Since the ACA was primarily designed to offer affordable insurance to the ranks of the uninsured (numbering over 30 million), North Country employers saw little or no change, and no opportunity to address their most pressing concern: out of control costs.
Small employers with fewer than 50 employees had virtually no new insurance mandates and in many cases obtained greater flexibility with respect to plan options and pricing. For employers with more than 50 employees ACA mandates created a “pay or play” scenario that changed the health insurance arena. If large employers did not offer “affordable” health insurance to their full-time employees, there were potential penalty exposures.
The vast majority of large employers continued to provide employer based insurance as a tool to attract and retain key employees. Offering an insurance package has still proven to be a positive recruiting tool even with the additional reporting requirements and compliance regulations.
Healthcare reform has impacted and will continue to impact businesses large and small. To what extent depends on a number of factors: legislative mandates, business size, benefit offerings, makeup of the work force (part time, seasonal), just to name a few.
In your opinion, what are some of the pluses of the Affordable Care Act?
First of all, we in New York State have been fortunate as it relates to health insurance as far back as 1993. We’ve enjoyed access to insurance without regard to pre-existing conditions, or lifetime limits. We have insurance portability, no individual underwriting, and the ability to cover our dependent children until the age of 23.
Following passage of the Affordable Care Act in 2010, there was an increase of the age which dependent children can be covered under their parent’s plan—to age 26, and new access points for purchasing health insurance. There is the New York State Exchange offering programs for individuals and Medicaid options, to name a few. This increase in access more fully enables those unemployed or employed part time to be covered by insurance.
And the negatives?

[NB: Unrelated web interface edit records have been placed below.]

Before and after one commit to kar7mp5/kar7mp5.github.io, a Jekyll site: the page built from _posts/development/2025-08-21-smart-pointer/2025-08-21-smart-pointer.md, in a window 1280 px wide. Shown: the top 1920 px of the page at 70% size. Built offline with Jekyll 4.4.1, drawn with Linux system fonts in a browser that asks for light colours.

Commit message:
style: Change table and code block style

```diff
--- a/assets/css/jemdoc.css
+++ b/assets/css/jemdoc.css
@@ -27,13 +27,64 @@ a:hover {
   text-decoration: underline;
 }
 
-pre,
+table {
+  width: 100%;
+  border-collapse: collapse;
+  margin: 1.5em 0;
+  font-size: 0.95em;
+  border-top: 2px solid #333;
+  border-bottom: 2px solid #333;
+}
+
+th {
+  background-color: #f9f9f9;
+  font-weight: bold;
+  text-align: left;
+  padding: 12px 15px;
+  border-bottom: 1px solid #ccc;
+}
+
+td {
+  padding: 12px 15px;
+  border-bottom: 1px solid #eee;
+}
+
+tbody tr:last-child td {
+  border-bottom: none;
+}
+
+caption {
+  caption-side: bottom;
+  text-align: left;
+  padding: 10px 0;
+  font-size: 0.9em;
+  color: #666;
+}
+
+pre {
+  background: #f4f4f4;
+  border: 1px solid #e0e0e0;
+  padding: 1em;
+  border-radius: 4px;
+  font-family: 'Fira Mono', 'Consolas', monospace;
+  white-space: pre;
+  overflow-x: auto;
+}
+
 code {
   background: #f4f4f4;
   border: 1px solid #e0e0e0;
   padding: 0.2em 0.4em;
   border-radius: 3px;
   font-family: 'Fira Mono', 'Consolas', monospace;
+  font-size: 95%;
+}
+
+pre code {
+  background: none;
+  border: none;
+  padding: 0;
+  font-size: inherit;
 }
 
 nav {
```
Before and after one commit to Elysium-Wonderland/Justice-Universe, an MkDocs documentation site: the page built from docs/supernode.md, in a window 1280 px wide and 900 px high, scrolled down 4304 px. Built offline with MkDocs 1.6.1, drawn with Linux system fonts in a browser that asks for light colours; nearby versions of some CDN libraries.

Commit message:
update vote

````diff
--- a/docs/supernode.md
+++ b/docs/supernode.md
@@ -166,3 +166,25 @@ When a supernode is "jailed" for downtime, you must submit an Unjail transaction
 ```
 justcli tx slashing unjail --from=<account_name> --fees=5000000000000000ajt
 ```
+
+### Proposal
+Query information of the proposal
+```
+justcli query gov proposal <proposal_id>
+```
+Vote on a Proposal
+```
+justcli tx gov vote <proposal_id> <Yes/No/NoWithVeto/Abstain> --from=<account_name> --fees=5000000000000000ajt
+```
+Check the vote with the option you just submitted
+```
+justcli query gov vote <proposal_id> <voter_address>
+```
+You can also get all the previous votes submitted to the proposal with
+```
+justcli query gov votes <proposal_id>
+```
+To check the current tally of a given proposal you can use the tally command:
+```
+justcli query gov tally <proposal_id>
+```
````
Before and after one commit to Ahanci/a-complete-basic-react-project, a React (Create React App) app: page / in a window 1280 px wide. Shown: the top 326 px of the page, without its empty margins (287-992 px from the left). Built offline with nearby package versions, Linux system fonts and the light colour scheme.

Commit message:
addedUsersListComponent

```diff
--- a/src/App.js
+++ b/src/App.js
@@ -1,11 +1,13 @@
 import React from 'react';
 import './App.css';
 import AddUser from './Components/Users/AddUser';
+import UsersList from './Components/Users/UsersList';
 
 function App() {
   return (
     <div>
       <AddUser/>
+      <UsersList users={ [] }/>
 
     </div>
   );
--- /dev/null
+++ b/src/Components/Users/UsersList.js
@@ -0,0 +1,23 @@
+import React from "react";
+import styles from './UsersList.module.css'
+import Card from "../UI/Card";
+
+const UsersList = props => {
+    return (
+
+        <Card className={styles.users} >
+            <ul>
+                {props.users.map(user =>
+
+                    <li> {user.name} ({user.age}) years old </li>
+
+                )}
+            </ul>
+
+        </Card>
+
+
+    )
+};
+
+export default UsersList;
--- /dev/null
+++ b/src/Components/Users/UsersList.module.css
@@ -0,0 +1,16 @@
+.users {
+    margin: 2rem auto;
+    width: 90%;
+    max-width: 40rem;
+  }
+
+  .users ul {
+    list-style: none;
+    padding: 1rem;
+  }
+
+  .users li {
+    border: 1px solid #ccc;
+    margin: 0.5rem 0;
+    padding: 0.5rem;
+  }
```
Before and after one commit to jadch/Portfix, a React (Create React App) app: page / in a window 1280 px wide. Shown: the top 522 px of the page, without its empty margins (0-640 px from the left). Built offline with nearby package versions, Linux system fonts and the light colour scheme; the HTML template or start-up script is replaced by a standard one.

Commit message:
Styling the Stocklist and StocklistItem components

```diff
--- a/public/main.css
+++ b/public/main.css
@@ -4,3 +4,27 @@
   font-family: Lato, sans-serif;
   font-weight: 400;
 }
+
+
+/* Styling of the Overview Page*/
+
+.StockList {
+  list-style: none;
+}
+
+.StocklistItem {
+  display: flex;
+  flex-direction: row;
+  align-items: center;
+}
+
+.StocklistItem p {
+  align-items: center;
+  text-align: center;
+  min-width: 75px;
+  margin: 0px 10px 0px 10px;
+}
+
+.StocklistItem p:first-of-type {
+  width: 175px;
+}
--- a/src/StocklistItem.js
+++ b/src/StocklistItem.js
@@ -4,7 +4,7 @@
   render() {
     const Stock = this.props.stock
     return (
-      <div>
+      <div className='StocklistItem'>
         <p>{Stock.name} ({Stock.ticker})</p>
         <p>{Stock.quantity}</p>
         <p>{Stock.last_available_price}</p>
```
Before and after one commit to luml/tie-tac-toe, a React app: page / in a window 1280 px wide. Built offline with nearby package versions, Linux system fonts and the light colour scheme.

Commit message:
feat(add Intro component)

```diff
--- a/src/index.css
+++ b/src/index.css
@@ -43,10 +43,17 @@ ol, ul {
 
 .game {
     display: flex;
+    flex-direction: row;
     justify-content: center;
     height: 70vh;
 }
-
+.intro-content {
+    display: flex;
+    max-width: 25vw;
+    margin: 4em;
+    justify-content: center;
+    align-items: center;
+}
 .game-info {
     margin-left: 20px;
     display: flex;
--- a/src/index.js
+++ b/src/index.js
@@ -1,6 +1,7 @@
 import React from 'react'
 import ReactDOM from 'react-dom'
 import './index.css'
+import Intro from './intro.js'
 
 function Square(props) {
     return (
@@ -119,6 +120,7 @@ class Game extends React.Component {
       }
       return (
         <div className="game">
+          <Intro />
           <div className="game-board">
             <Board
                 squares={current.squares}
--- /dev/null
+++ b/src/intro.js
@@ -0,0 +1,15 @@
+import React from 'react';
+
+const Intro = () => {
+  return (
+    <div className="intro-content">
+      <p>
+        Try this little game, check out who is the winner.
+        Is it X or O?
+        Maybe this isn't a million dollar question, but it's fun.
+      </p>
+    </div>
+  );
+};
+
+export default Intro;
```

First and foremost, the taxes associated with health- care premiums increased. While these taxes were designed to help offset the cost of ACA programs, they are still an increased cost to businesses and benefit mandates equal more cost.
More relevant, however, is the “administrative tsunami” that the ACA has placed upon employers, especially those in the 50 to 500 employee range.
Tracking full-time employee eligibility and completing annual government required reporting has been burdensome and costly to business and HR departments.
With President Trump promising to repeal and replace, what advice do you have for small business owners in the North Country?
Just like when Obamacare was in its early pending stages, there were more questions than answers. It’s way too early to offer advice. Stay tuned.
Is there a simple solution? Is a single payer system the answer?
I don’t know if there is a simple solution to the complexity of health care in our country. As for single payer systems, we already have several with Medicare, Medicaid, and the Veteran’s Administration for example.
Health care is one of the only industries where we pay for services without any understanding at the outset of the actual cost of the service, not to mention the myriad ways in which billing is processed and claims actually paid. Ultimately, I feel the healthcare delivery system needs more transparency, along with greater market competition among insurers and providers.
For my last question, we’ve focused this discussion on small businesses but what of individuals in the North Country. How can the
For individuals who have questions about how to gain access to insurance, we recommend contacting the North Country Chamber of Commerce—they are perfectly structured to assist and do a wonderful job in this regard.